To make matters worse, the Conservative chancellor of the Exchequer Rishi Sunak has insisted that nothing can be done to relieve these economic pressures. His woefully inadequate response to spiraling energy prices is a small tax rebate and a compulsory loan to cover a portion of rising fuel costs, to be paid back by those who receive it at quarterly intervals.
Meanwhile, the personal standing of Boris Johnson has collapsed after revelations that he hosted and took part in as many as seventeen parties in Downing Street while the country was under pandemic lockdown restrictions. The image of Johnson partying while the rest of the country had to abide by stringent rules on social gatherings has destroyed confidence in the prime minister. In recent months, his premiership has been almost entirely focused on day-to-day survival.
This conjuncture shaped Labour’s strategy going into the elections. Starmer focused on the “PartyGate” scandal and made sure it was the top issue in his weekly parliamentary questions to the prime minister.
In relation to the cost of living crisis, Starmer and his shadow chancellor have been pushing the idea of a windfall tax on the oil companies to fund a £600 energy bill relief payment. But there was one big problem with making this a central plank of Labour’s local election campaign: no matter how many seats Labour won, it would never be in a position to deliver on the pledge. The idea of a windfall tax may have put the Tories on the spot over their inaction, but as a positive promise it was a gimmick that fooled nobody.
This was all that Starmer had to offer. In areas where local Labour leaderships had a decent, relevant manifesto to put forward — such as Preston, with its ongoing community wealth-building project, or parts of London where Labour politicians put the stress on their plans to tackle housing shortages — the electorate by and large rewarded them.
On the other hand, when a narrative about national politics dominated Labour’s campaigning message, Labour wasn’t rewarded with substantial votes. Indeed, the fact that the other opposition parties did better than Labour in England shows that Starmer has been unable to associate aversion to the Tories in government with support for his own leadership.
Exit Stage Right?

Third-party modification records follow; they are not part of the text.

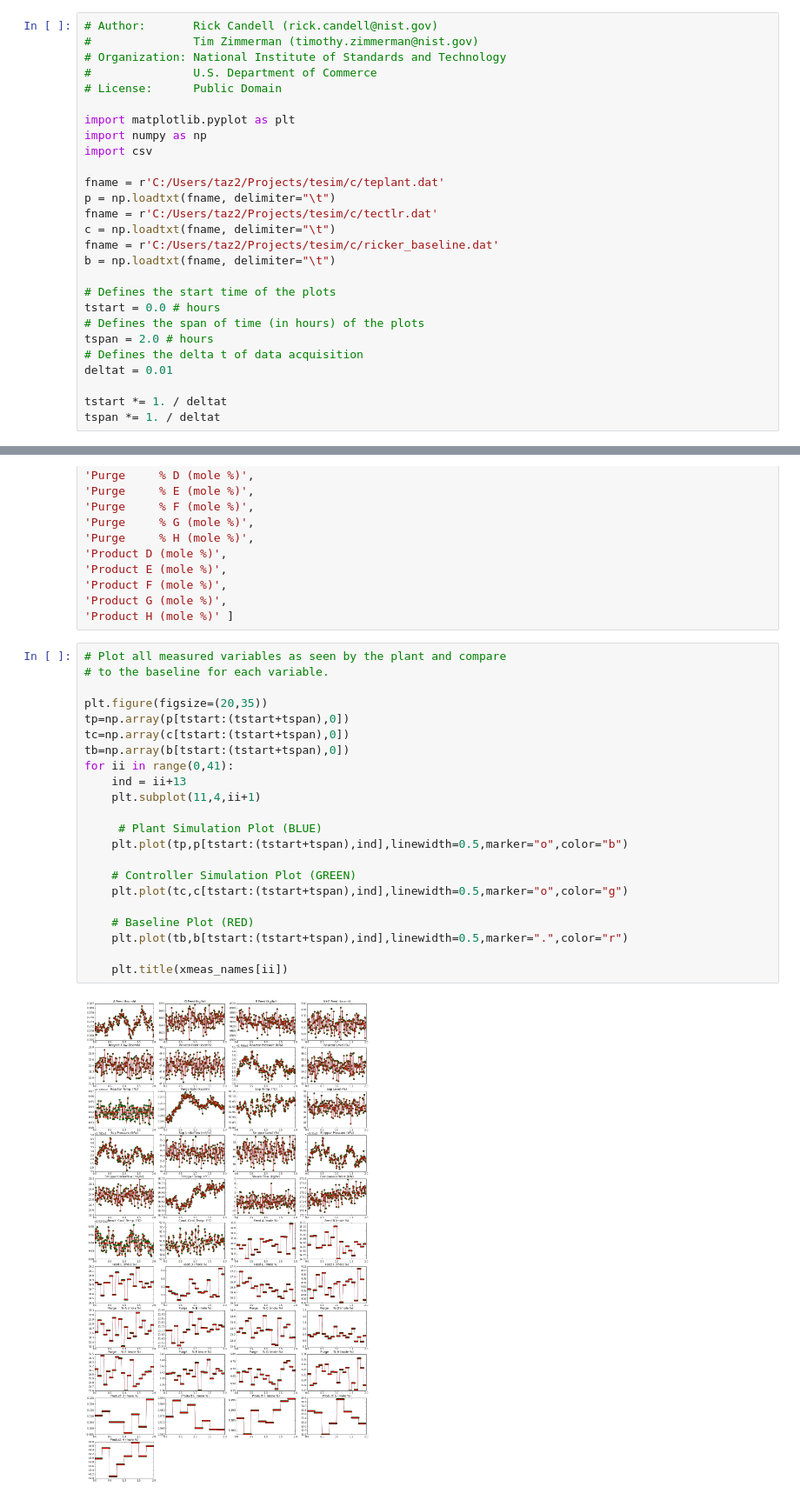
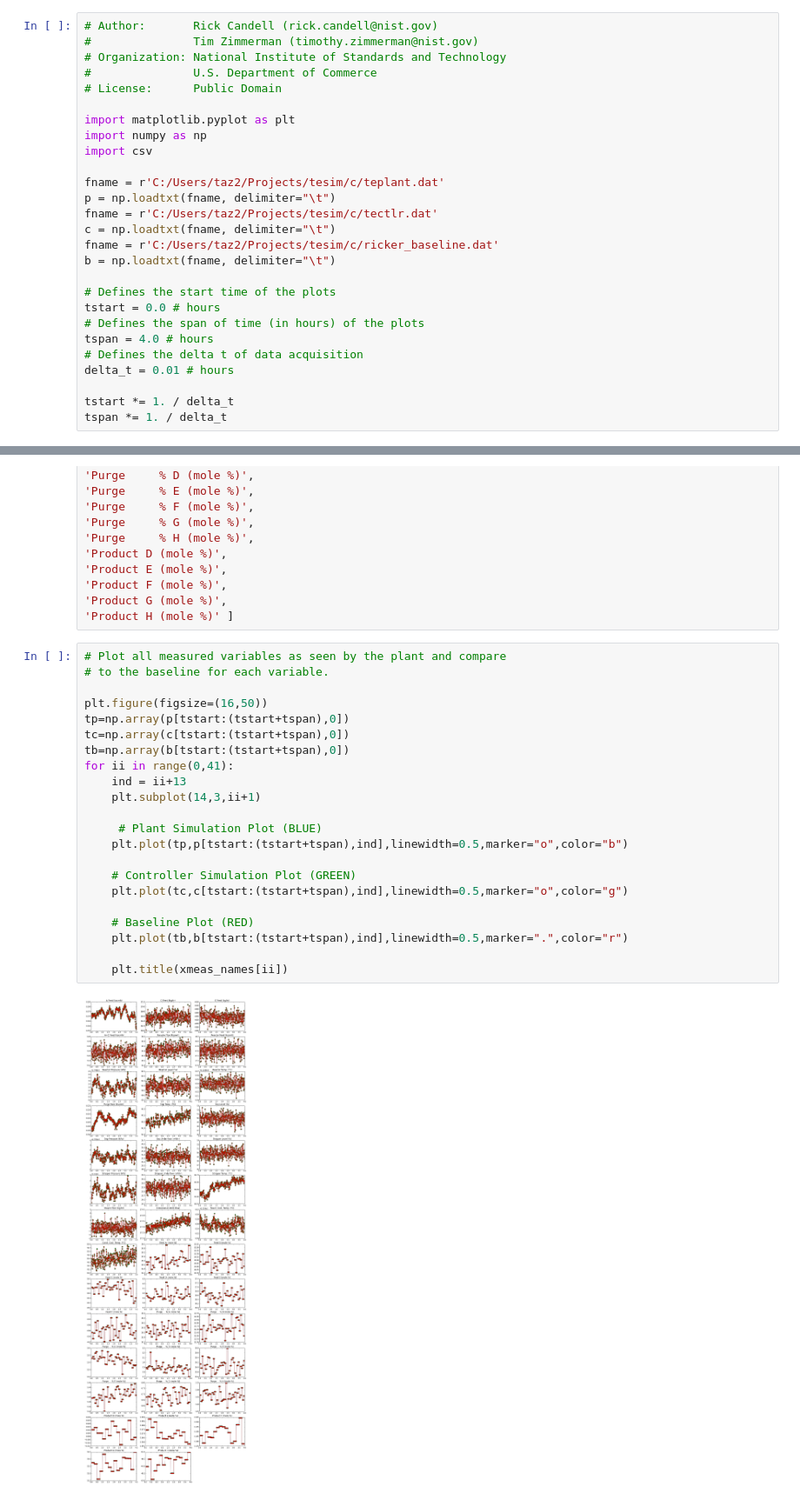
Before and after one commit to rcandell/tesim, a Jupyter notebook: c/ipy/read_tesim_plant_data.ipynb, the cells around one changed output, grey strips where cells are left out. Shown at 87% size. Cells and saved outputs as stored; diff of their text form.

```diff
--- a/c/ipy/read_tesim_plant_data.ipynb
+++ b/c/ipy/read_tesim_plant_data.ipynb
@@ -19,12 +19,12 @@ b = np.loadtxt(fname, delimiter="\t")
 # Defines the start time of the plots
 tstart = 0.0 # hours
 # Defines the span of time (in hours) of the plots
-tspan = 2.0 # hours
+tspan = 4.0 # hours
 # Defines the delta t of data acquisition
-deltat = 0.01
+delta_t = 0.01 # hours
 
-tstart *= 1. / deltat
-tspan *= 1. / deltat
+tstart *= 1. / delta_t
+tspan *= 1. / delta_t
 # %%
 xmv_names = [
 'D Feed',
@@ -85,27 +85,27 @@ xmeas_names = [
 # %%
 # Plot all measured variables as seen by the plant and compare
 # to the baseline for each variable.
 
-plt.figure(figsize=(20,35))
+plt.figure(figsize=(16,50))
 tp=np.array(p[tstart:(tstart+tspan),0])
 tc=np.array(c[tstart:(tstart+tspan),0])
 tb=np.array(b[tstart:(tstart+tspan),0])
 for ii in range(0,41):
     ind = ii+13
-    plt.subplot(11,4,ii+1)
+    plt.subplot(14,3,ii+1)
 
      # Plant Simulation Plot (BLUE)
     plt.plot(tp,p[tstart:(tstart+tspan),ind],linewidth=0.5,marker="o",color="b")
 
     # Controller Simulation Plot (GREEN)
     plt.plot(tc,c[tstart:(tstart+tspan),ind],linewidth=0.5,marker="o",color="g")
 
     # Baseline Plot (RED)
     plt.plot(tb,b[tstart:(tstart+tspan),ind],linewidth=0.5,marker=".",color="r")
 
     plt.title(xmeas_names[ii])
 # %% [output]
-[figure, old version]
+[figure, new version]
 # %%
 # Plot measured variables as seen by the controller
 # NOTE: This plot does NOT compare with the plant. It compares
```
Also changed, not shown: parts of 2 cells of this notebook.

This was another subpar electoral performance, on top of Starmer’s existing record of local council failures and by-election embarrassments. His inability to generate any kind of electoral enthusiasm is now well documented. There is simply no clamor for the anaemic, authoritarian, and socially conservative brand of Labour politics by which Starmer has defined himself.
Even so, Thursday’s election might have been enough to rescue Starmer from another round of speculation about the future of his leadership. However, new developments have intervened to generate more trouble for the Labour leader. Having made so much hay from the revelations about Boris Johnson’s partying, Starmer is now under intense scrutiny for his own alleged breaches of the lockdown rules.
While campaigning in a previous set of local elections in April 2021, Starmer attended a dinner in Durham that seems to have been in contravention of the limits on social gatherings. Tory-supporting newspapers have pressed the Durham police force to reopen an investigation. Starmer has now promised to resign if he is found to have broken the rules, as has his deputy leader, Angela Rayner. These elections could well prove to be the last ones fought under Starmer’s leadership — and given how poor the results were, that would be no bad thing.